Clinical outcome was analyzed among a group of 39 consecutive patients with coronary artery disease, left ventricular (LV) ejection fractions <30% and arrhythmias that required an automatic implantable cardioverter defibrillator (AICD) in an attempt to better define the role of the device in patients with severely depressed LV function. Twenty-nine (74%) were survivors of out-of-hospital cardiac arrest and 10 (26%) had ventricular tachycardia that was refractory to electrophysiologically guided antiarrhythmic therapy. The study group had the following demographic characteristics: 90% were men, mean age was 64 years (range 41 to 79) and mean LV ejection fraction was 21 ± 4%. Concomitant pharmacotherapy included antiarrhythmic drugs in 31 (79%), vasodilators in 22 (56%) and digoxin in 20 (51%). There was no statistical difference in baseline characteristics between survivors and nonsurvivors. Patients were followed for a mean of 24 months (range 2 to 72) from implantation. The difference between actuarial survival-77% at 1 year and 72% at 2 years-and projected survival without the AICD (patients who survive without appropriate device discharge)-30% at 1 year and 21% at 2 years-was significant (p < 0.01 and <0.05 at 1 and 2 years, respectively). This study suggests that the AICD improves survival in patients with coronary artery disease despite severely depressed LV function.
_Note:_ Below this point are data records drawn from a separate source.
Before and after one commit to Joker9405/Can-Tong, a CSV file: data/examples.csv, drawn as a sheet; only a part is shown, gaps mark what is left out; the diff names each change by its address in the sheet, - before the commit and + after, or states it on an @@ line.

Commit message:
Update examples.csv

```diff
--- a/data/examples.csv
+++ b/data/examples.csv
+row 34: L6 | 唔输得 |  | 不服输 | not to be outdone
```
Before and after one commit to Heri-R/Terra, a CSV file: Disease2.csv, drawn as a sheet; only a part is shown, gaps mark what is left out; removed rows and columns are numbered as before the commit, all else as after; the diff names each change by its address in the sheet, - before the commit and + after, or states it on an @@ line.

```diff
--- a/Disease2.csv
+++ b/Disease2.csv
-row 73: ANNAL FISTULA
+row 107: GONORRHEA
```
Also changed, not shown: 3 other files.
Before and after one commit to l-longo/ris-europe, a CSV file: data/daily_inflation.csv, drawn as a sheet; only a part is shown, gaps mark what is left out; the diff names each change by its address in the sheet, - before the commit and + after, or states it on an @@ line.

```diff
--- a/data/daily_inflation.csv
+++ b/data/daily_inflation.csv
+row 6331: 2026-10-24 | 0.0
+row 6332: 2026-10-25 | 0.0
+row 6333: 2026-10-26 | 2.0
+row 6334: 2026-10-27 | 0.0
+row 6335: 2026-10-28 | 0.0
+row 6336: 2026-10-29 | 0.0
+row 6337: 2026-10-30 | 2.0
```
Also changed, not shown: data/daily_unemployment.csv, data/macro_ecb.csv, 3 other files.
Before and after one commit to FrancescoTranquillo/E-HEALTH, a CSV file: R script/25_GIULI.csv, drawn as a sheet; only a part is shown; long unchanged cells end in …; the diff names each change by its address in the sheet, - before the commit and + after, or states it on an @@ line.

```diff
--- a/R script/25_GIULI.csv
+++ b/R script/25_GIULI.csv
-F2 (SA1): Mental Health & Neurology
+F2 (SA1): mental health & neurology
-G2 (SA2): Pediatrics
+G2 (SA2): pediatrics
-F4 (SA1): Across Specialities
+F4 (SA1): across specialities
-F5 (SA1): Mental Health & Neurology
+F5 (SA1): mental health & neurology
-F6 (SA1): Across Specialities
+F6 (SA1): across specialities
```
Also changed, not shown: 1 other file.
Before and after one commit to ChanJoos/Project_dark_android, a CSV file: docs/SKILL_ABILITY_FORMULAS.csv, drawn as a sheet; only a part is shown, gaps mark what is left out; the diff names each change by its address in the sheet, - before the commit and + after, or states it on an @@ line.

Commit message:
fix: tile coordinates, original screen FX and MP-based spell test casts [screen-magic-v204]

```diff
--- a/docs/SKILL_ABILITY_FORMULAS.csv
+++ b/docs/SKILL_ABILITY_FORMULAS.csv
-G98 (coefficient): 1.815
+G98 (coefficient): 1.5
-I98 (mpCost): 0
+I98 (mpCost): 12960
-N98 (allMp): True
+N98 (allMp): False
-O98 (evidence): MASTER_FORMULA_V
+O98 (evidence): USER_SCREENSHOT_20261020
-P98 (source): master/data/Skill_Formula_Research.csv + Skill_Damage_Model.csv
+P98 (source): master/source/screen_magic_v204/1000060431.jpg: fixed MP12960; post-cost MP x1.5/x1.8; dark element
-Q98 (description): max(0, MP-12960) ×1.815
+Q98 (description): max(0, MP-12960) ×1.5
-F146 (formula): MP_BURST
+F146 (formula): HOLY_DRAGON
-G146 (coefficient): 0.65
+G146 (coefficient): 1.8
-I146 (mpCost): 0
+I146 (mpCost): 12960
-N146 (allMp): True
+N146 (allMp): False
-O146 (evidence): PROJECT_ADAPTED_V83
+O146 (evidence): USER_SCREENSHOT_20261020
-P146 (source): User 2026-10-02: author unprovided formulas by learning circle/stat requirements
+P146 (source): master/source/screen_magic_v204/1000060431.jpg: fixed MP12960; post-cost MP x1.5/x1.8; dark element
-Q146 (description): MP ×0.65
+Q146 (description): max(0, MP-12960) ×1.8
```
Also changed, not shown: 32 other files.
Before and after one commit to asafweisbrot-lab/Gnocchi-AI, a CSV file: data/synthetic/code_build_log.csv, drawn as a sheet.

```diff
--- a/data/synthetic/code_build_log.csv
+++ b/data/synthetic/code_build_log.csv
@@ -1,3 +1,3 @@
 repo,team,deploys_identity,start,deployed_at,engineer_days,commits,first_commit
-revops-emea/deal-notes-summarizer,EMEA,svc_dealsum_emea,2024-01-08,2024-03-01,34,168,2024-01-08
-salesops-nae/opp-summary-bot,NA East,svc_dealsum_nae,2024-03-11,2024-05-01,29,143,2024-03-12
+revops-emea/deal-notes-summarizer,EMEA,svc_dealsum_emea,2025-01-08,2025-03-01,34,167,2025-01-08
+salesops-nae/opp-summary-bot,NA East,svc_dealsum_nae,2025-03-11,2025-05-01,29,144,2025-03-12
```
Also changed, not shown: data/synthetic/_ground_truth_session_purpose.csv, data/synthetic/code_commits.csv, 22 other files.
ASJC Scopus subject areas
- Cardiology and Cardiovascular Medicine